Even though the movie “Simran” (which is based on a true story) is perceived as a comedy by many, I see a deep tragedy associated with immigration in this movie. The movie depicts the lives of Indian immigrants in America and their children.
Simran, a daughter of Gujrati immigrants, is torn between two cultures and sets of values to a point that she is confused, lost and disturbed. As a result of this, she becomes cynical, unstable, impulsive and arrogant. In other words, her personality is completely shattered. However, Simran is not just an isolated case, but unfortunately represents a shattered society. This is the price which immigration to western countries is extracting from us.
The movie may not do very well at the box office, but Kangana Ranaut has portrayed the character very well to a point that it shatters the myth that immigration has proved a boon for most immigrants. The bitter truth is that for many, it has been more of a curse than a boon. It destroys family structure, culture and value system. The bitter truth is that we have been unable to retain the best elements of our culture, and equally unable to adopt the best elements of western culture. Many times, we end up with the worst elements of both cultures.
Years ago, in the early seventies, when I first came to America, I became friends with the hospital administrator of the hospital where I was doing my internship. He invited me for dinner at his house. When he was showing me the house, we came across a notice board which showed notices for the children as to how much dues they were supposed to pay. I felt that this was not a real family; they were just people living under one roof.

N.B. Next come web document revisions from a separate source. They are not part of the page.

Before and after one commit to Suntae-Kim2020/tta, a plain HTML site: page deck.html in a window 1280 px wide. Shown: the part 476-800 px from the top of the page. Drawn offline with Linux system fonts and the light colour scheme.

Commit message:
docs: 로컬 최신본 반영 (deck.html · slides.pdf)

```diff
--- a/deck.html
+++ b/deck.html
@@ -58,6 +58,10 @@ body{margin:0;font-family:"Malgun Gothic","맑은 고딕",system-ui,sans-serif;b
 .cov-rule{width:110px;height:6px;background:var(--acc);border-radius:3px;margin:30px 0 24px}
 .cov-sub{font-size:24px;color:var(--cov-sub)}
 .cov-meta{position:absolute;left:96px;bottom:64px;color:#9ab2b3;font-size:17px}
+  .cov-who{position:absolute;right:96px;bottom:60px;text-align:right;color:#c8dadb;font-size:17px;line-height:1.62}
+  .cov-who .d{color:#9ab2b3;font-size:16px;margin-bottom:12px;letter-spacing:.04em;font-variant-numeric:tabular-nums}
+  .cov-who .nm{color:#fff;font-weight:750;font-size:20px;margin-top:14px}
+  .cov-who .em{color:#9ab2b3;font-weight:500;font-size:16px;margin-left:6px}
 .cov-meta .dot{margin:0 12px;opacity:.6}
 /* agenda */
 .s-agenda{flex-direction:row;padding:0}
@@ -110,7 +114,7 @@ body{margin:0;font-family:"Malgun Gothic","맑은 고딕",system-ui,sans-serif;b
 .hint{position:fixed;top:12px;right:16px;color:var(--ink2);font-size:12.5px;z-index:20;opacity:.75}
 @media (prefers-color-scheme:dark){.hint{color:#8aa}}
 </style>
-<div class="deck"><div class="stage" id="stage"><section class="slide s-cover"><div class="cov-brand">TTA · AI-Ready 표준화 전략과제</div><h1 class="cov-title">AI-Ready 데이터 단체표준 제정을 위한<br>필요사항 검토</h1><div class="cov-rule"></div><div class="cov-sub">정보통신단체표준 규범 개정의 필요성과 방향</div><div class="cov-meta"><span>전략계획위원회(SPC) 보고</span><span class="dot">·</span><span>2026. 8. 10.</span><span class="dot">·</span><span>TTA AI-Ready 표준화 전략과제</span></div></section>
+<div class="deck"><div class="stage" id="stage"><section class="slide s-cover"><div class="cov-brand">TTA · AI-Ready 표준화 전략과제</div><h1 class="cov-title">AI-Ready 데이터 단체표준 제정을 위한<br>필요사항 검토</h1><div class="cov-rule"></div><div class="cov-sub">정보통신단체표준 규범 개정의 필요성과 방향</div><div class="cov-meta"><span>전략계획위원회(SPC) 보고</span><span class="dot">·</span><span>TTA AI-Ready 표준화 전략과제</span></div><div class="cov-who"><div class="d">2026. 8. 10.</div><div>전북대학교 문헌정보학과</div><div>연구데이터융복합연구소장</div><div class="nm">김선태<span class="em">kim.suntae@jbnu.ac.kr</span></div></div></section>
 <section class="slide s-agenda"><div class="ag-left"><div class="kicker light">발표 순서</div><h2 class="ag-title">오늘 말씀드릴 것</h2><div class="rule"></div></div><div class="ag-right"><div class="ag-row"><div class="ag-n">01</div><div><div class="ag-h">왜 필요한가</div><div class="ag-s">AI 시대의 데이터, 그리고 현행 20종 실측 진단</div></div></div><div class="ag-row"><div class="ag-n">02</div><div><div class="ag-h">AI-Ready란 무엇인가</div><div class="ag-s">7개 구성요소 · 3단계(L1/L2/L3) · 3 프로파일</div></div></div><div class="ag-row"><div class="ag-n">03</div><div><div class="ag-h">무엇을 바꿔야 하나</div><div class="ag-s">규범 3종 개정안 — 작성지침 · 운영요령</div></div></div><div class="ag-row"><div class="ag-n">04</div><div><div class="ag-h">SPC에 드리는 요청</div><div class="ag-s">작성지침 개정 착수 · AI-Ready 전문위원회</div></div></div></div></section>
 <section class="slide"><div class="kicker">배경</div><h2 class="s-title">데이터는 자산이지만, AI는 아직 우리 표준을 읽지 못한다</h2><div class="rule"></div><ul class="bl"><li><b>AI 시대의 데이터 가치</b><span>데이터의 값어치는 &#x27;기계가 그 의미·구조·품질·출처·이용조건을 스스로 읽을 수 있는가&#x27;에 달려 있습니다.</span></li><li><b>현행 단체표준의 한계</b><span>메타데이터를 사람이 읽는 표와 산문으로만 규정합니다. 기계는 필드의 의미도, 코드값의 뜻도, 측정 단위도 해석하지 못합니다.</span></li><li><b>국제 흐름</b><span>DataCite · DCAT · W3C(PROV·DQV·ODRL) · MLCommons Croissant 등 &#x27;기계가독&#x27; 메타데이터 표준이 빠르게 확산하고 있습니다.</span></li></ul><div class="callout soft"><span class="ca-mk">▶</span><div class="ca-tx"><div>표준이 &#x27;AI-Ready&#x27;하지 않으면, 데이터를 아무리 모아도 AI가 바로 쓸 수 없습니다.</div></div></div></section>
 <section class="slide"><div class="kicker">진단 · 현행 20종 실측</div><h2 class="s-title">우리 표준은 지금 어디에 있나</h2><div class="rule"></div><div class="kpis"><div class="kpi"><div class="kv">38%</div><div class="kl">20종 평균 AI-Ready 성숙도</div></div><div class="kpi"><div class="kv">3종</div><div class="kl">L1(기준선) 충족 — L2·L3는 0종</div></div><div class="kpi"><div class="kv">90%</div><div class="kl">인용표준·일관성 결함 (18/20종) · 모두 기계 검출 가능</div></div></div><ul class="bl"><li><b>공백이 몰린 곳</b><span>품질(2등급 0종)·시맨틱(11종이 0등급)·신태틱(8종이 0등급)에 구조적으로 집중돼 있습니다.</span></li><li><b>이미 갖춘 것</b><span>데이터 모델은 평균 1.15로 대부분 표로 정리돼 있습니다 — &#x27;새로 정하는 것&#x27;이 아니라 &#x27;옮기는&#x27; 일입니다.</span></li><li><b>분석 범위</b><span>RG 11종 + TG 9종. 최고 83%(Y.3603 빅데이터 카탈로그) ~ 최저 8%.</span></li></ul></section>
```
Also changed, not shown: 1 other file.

The movie “Simran” reminded me of my first experience of seeing the disintegration of family in America. Simran’s father angrily reminds her that she has to pay the utility bills; worse, he takes money from her purse without her knowledge. This one incident played a crucial role in pushing her to a life of crime. Even though the movie tries to show the transformation of Simran from a hotel housekeeper to a criminal in a funny manner, yet the unfortunate fact is that many times it can be a tragedy.
Like Simran, who has no qualms about resorting to prostitution, stealing or robbery, many of our youngsters have taken to a life of crime. The London police recently arrested hundreds of prostitutes of Indian origin in one day. In Canada, some of our youth are involved in the drug trade. Similarly, many Indian Americans are involved in human trafficking in America.
However, we rarely talk about these aspects of migration to the western capitalist countries. We are too busy boasting about our and our children’s achievements in the western world. This is not only harming our children in the western countries, but is harming the youth in India, who become extremely dissatisfied with their lives in India and only see immigration to the western countries as a solution to their problems.
I came across a few Simrans in the U.S. among the Indian American youth. A few years ago, I happened to attend a party of medical students in Seattle, Wash. I saw an Indian girl who was like a towering personality there and was looked up like a hero and a role model for the other students. Among her many qualities, which the other students admired, were also her heavy drinking and having sex with multiple partners.
I feel that if we compare Kangana’s brilliant roles in the two movies, then the tragedy of immigration becomes obvious. I also praised Kangana’s role as a Haryanvi Jat student athlete girl named Kusum in the movie “Tanu Weds Manu Returns.” Kusum is completely opposite of Simran. She is simple, straight-forward, bold, courageous, and clear about her goals and is very proud of her achievements.
I also feel that we should compare Kusum with Simran to understand what immigration to the western countries is really doing to us, rather than live under the illusion that we have gained everything and lost nothing by migrating to the western countries. Instead of a one-sided view of migration, we should have a more balanced view based upon realities rather than keep living under the illusion.
I want to congratulate Kangana for portraying Simran as a character which is very close to reality. This can help us understand our own situation better. Generally, immigration is associated with short-term economic gains and long-term cultural losses. It brings us back to the question that out of economics and ethics, which is more important?
In western capitalism, economics is above ethics. Lenin called imperialism the highest state of capitalism. I have called the western-led globalization the highest state of imperialism. This globalization is economic-only globalization and has no ethical aspect. This globalization is primarily based upon selfishness, greed, inequality and injustice. Therefore, in the long run, immigration in this globalization is more likely to prove harmful for people of both developing countries and developed countries. We witnessed some of this during the refugee crisis in Europe.
In the eastern philosophy, ethics (Dharma) is above economics, and it lays the foundation of a society and keeps it stable. Moreover, without ethics, economic gains cannot be sustained. If instead of western-led globalization we have a globalization led by the east (Russia, China and India), then it can be based upon equality, fairness and the needs of society. Immigration in that globalization can become useful for both developed and developing countries. Movies like “Simran” then can be real comedies rather than tragedies.